Records provided Start Marker

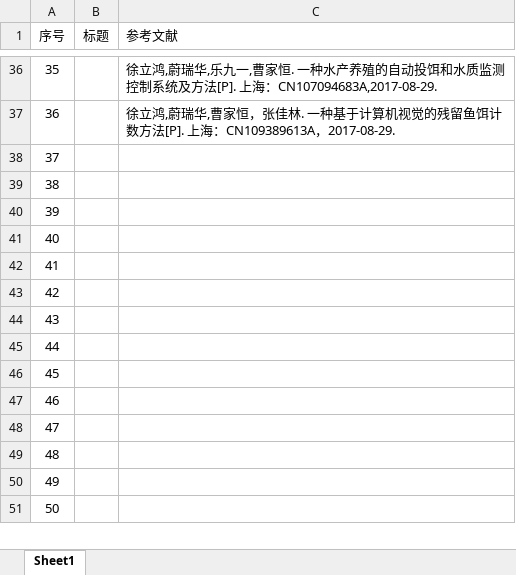
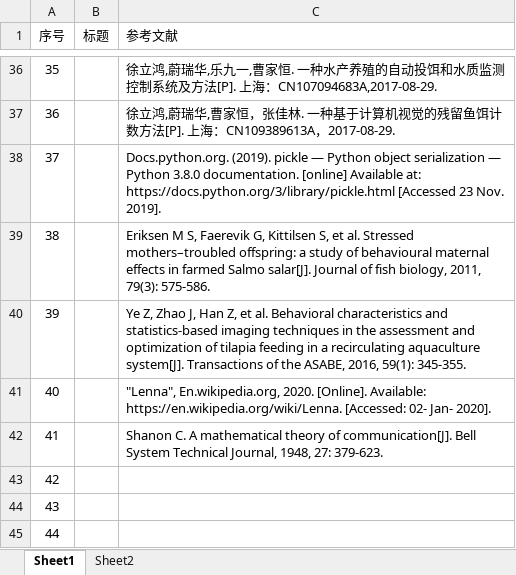
Before and after one commit to ColinJLZhang/thesis, an Excel workbook: 参考文献.xlsx, sheet Sheet1, drawn as a sheet; only a part is shown, gaps mark what is left out; the shorter side is filled out with more unchanged rows; values as stored, in another font and other column widths than the file's, no borders; the diff names each change by its address in the sheet, - before the commit and + after, or states it on an @@ line.

```diff
--- a/参考文献.xlsx (sheet Sheet1)
+++ b/参考文献.xlsx (sheet Sheet1)
+sheet tab: Sheet2
-C38 (参考文献): (empty)
+C38 (参考文献): Docs.python.org. (2019). pickle — Python object serialization — Python 3.8.0 documentation. [online] Available at: https://docs.python.org/3/library/pickle.html [Accessed 23 Nov. 2019].
-C39 (参考文献): (empty)
+C39 (参考文献): Eriksen M S, Faerevik G, Kittilsen S, et al. Stressed mothers–troubled offspring: a study of behavioural maternal effects in farmed Salmo salar[J]. Journal of fish biology, 2011, 79(3): 575-586.
-C40 (参考文献): (empty)
+C40 (参考文献): Ye Z, Zhao J, Han Z, et al. Behavioral characteristics and statistics-based imaging techniques in the assessment and optimization of tilapia feeding in a recirculating aquaculture system[J]. Transactions of the ASABE, 2016, 59(1): 345-355.
-C41 (参考文献): (empty)
+C41 (参考文献): "Lenna", En.wikipedia.org, 2020. [Online]. Available: https://en.wikipedia.org/wiki/Lenna. [Accessed: 02- Jan- 2020].
-C42 (参考文献): (empty)
+C42 (参考文献): Shanon C. A mathematical theory of communication[J]. Bell System Technical Journal, 1948, 27: 379-623.
```
Also changed, not shown: 28 other files.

Records provided End Marker

A faithful copy of the records above is needed, with the pictures left out.

Before and after one commit to ColinJLZhang/thesis, an Excel workbook: 参考文献.xlsx, sheet Sheet1, drawn as a sheet; only a part is shown, gaps mark what is left out; the shorter side is filled out with more unchanged rows; values as stored, in another font and other column widths than the file's, no borders; the diff names each change by its address in the sheet, - before the commit and + after, or states it on an @@ line.

```diff
--- a/参考文献.xlsx (sheet Sheet1)
+++ b/参考文献.xlsx (sheet Sheet1)
+sheet tab: Sheet2
-C38 (参考文献): (empty)
+C38 (参考文献): Docs.python.org. (2019). pickle — Python object serialization — Python 3.8.0 documentation. [online] Available at: https://docs.python.org/3/library/pickle.html [Accessed 23 Nov. 2019].
-C39 (参考文献): (empty)
+C39 (参考文献): Eriksen M S, Faerevik G, Kittilsen S, et al. Stressed mothers–troubled offspring: a study of behavioural maternal effects in farmed Salmo salar[J]. Journal of fish biology, 2011, 79(3): 575-586.
-C40 (参考文献): (empty)
+C40 (参考文献): Ye Z, Zhao J, Han Z, et al. Behavioral characteristics and statistics-based imaging techniques in the assessment and optimization of tilapia feeding in a recirculating aquaculture system[J]. Transactions of the ASABE, 2016, 59(1): 345-355.
-C41 (参考文献): (empty)
+C41 (参考文献): "Lenna", En.wikipedia.org, 2020. [Online]. Available: https://en.wikipedia.org/wiki/Lenna. [Accessed: 02- Jan- 2020].
-C42 (参考文献): (empty)
+C42 (参考文献): Shanon C. A mathematical theory of communication[J]. Bell System Technical Journal, 1948, 27: 379-623.
```
Also changed, not shown: 28 other files.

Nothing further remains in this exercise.